Dataset excerpts:

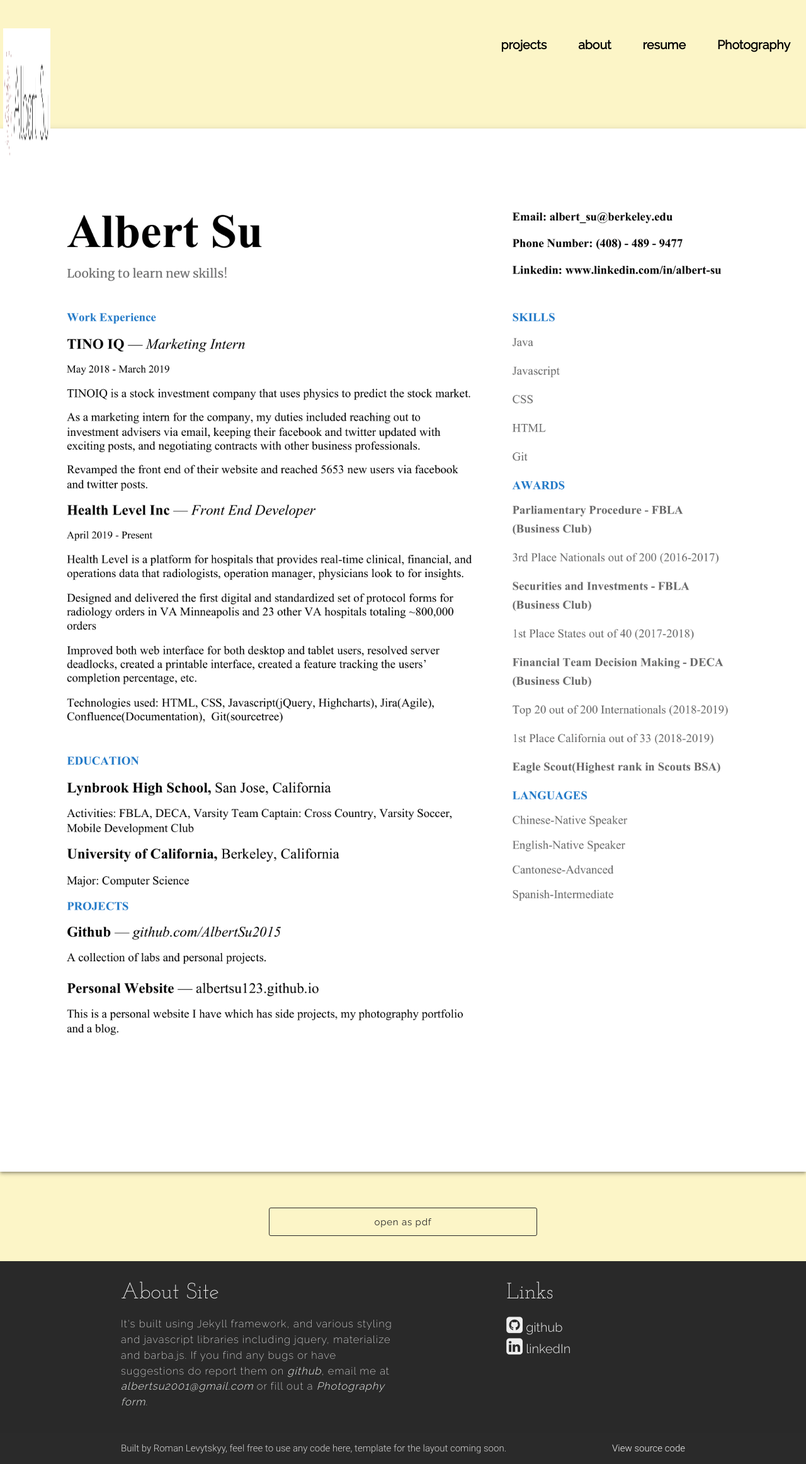
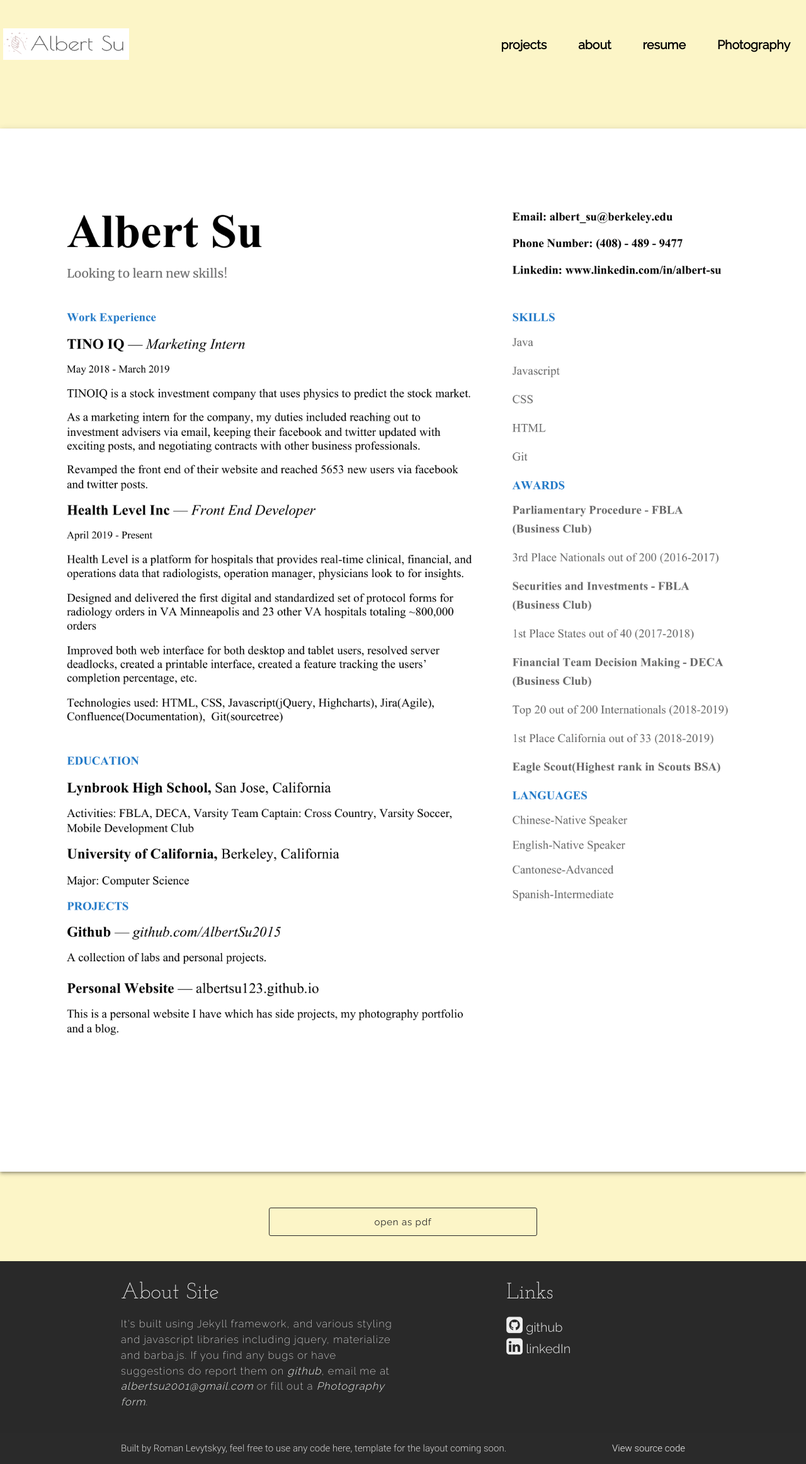
Before and after one commit to AlbertSu123/albertsu123.github.io, a Jekyll site: the page built from resume.html, in a window 1280 px wide. Shown: the whole page at 63% size. Built offline with Jekyll 4.4.1, drawn with Linux system fonts in a browser that asks for light colours; nearby versions of some CDN libraries.

Commit message:
Update nav.html

```diff
--- a/_includes/nav.html
+++ b/_includes/nav.html
@@ -1,6 +1,6 @@
 <nav class="z-depth-0 transparent">
   <div class="nav-wrapper transparent s12">
-    <a href="/" class="brand-logo"><img src="/assets/images/logo.PNG" alt="website logo" style="width:75px;height:250px;" /></a>
+    <a href="/" class="brand-logo"><img src="/assets/images/logo.PNG" alt="website logo" style="width:200px;height:50px;" /></a>
     <a href="" data-activates="mobile-demo" class="button-collapse large">
       <i class="material-icons black-text sandwich">menu</i>
     </a>
```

• _TASK BRIEF_: Set down the entries again without change. Leave the pictures out.

• _SOLUTION FOR THIS PROBLEM_:
Before and after one commit to AlbertSu123/albertsu123.github.io, a Jekyll site: the page built from resume.html, in a window 1280 px wide. Shown: the whole page at 63% size. Built offline with Jekyll 4.4.1, drawn with Linux system fonts in a browser that asks for light colours; nearby versions of some CDN libraries.

Commit message:
Update nav.html

```diff
--- a/_includes/nav.html
+++ b/_includes/nav.html
@@ -1,6 +1,6 @@
 <nav class="z-depth-0 transparent">
   <div class="nav-wrapper transparent s12">
-    <a href="/" class="brand-logo"><img src="/assets/images/logo.PNG" alt="website logo" style="width:75px;height:250px;" /></a>
+    <a href="/" class="brand-logo"><img src="/assets/images/logo.PNG" alt="website logo" style="width:200px;height:50px;" /></a>
     <a href="" data-activates="mobile-demo" class="button-collapse large">
       <i class="material-icons black-text sandwich">menu</i>
     </a>
```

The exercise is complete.